My short story wasn’t “for” the Tarot community, but rather for people wanting to discover edgy fiction—and to see what people thought of my story-writing abilities.

Of course, those who already had a beef with me saw it as an opportunity to attack and discredit me…and thus, a mob was formed (which was pretty ironic, considering that such behavior WAS the point of my short story). Life imitating art, maybe?

Art is definitely subjective and what one declares beautiful, provocative or transcendent, another will castigate as disgusting, offensive or obscene. All in the eye of the beholder, yes?

I do realize that those who have a beef with me will analyze this post, continue to fuel the fire by concluding this or that—perhaps even saying I’m a liar or that this blog post is untrue and I’m not “really sorry”.

There’s nothing I can do about that. Whatever I do at this point is pretty “damned if you do, damned if you don’t”.

Am I tired of the harassment certain people have subjected me to this year and, in some cases, the last TWO years (including hate mail, cyberbullying, following me around the web, baiting/attacking me, etc.)?

Yes.

It’s pretty hard to avoid when the emails come directly to ME or attackers come to MY blogs or reviews do dump their vitriol. My disgust at the behavior of some in the “Tarot community” remains the same (and I’m not the only one, I assure you…I’m just one of the only ones that will point it out publicly).

Although I realize that individuals had to go to my Amazon author page and actually BUY my short story (which still confuses me: if you hate me, why are you at my Amazon author page? And why in the world would you plop down money to read anything of mine?)—and some would argue it’s the reader’s fault for getting offended in the first place—I still wanted to make a public apology to those that were hurt or distressed.

I would hope that the hefty bulk of my non-fiction work and support of the Tarot community (in public and behind the scenes, whether individual authors, artists, publishers, readers or brand new seekers) over the last 8 years makes up for ONE ill timed and, arguably, ill-written short story.

But if it doesn’t, there’s nothing I can do about that.

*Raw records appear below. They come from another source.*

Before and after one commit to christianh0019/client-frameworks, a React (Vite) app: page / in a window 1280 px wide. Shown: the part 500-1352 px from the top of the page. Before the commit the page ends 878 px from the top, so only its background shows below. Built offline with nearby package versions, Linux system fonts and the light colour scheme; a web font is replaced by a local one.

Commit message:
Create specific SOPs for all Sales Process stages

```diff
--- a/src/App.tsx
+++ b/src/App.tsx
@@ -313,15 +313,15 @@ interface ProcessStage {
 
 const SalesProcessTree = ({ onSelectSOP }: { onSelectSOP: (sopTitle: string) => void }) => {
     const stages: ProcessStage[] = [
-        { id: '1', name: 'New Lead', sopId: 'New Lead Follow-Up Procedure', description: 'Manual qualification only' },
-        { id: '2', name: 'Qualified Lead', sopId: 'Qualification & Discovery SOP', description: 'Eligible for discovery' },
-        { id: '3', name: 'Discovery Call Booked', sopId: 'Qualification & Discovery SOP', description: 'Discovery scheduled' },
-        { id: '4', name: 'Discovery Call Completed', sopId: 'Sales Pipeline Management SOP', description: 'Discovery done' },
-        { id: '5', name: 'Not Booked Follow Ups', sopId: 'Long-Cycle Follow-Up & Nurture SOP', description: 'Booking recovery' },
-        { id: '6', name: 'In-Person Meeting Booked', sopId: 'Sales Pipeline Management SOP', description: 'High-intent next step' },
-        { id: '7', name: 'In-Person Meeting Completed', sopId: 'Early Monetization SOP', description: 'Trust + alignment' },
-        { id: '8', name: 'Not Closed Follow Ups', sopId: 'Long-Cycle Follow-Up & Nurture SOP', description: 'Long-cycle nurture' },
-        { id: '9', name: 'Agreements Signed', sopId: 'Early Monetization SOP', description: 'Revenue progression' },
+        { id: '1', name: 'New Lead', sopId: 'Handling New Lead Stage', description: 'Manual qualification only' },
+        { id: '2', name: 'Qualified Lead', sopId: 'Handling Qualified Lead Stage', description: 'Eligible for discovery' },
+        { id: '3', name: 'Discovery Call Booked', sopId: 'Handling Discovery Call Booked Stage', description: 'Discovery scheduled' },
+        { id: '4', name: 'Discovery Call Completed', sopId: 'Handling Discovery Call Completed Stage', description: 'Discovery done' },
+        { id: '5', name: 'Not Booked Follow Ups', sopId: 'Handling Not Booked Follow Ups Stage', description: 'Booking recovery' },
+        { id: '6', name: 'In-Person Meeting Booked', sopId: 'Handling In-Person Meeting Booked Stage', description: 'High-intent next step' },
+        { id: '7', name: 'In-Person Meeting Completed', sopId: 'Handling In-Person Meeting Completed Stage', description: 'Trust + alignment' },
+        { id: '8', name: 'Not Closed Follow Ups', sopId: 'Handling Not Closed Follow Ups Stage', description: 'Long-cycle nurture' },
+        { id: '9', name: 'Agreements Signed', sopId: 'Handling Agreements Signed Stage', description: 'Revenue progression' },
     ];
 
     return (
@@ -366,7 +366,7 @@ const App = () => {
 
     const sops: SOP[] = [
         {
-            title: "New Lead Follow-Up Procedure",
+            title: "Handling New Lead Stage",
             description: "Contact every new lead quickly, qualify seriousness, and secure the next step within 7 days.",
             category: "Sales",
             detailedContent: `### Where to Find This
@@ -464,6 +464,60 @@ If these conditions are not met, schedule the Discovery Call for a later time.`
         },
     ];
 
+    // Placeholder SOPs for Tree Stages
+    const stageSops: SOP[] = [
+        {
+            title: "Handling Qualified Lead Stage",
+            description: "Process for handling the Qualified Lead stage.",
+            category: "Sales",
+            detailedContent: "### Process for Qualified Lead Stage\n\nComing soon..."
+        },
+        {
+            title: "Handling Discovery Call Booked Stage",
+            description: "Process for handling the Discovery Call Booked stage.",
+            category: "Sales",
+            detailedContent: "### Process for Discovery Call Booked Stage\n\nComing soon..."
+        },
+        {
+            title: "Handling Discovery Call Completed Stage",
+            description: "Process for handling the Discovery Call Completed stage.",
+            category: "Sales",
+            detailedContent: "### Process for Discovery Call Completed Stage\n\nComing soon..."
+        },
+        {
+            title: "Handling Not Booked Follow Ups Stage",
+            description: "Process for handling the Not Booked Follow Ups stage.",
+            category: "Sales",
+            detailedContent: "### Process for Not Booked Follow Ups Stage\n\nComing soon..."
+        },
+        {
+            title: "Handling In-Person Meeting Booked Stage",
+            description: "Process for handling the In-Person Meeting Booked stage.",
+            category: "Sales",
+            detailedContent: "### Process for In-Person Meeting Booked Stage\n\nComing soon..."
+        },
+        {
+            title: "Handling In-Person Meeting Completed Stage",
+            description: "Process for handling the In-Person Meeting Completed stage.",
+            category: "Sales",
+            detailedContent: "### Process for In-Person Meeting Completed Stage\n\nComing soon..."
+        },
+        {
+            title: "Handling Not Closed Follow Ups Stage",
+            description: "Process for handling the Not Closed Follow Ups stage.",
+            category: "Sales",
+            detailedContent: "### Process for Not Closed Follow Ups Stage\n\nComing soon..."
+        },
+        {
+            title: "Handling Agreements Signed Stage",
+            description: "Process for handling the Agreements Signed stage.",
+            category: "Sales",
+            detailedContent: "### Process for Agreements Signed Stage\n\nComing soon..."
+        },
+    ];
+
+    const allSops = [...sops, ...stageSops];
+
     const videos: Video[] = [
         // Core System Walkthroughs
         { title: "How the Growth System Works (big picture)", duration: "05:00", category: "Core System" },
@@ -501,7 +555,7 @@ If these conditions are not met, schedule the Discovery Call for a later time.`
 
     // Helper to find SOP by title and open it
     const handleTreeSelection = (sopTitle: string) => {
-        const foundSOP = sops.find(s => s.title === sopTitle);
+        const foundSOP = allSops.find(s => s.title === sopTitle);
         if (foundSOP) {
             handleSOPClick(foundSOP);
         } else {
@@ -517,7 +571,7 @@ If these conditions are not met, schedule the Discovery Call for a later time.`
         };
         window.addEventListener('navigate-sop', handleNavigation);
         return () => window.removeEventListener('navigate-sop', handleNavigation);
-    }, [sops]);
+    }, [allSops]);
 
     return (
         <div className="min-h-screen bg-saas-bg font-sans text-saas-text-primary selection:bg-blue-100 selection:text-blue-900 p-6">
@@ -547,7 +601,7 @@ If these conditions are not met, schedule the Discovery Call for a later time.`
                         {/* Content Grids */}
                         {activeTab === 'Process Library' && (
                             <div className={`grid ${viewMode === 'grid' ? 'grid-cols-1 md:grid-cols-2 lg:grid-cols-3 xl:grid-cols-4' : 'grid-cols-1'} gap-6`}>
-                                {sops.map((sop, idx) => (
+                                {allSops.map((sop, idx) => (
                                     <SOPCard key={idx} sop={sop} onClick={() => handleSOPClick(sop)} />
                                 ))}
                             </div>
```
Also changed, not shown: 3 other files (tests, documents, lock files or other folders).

And let me be clear: my contracts with Schiffer Books was never “in jeopardy” for my behavior, past or present. Schiffer Books seeks to support the Tarot community in any way it can, so Pete Schiffer did contact me directly with his concern less than 24 hours from the time my story went live on Amazon (that stemmed from many emails and phone calls that came to him in that short period). And, no, no one from Schiffer told me to apologize or do any thing to “remedy” the situation. This blog post is my decision and mine alone.

So I will continue my work, both blogging and, now, fiction writing, and move on into the future with hope, optimism and excitement.

I hope you understand: this apology is not an invitation for discussion or debate or more attacks. As is evident, such “discussions” devolve rapidly and can’t be sustained by most people towards any semblance of understanding, good will or even forgiveness.

So make of this post what you will. I can declare it’s intended with the spirit of honesty, regret and an open heart, but I’m sure even that may come under suspicion or derision.

-- Janet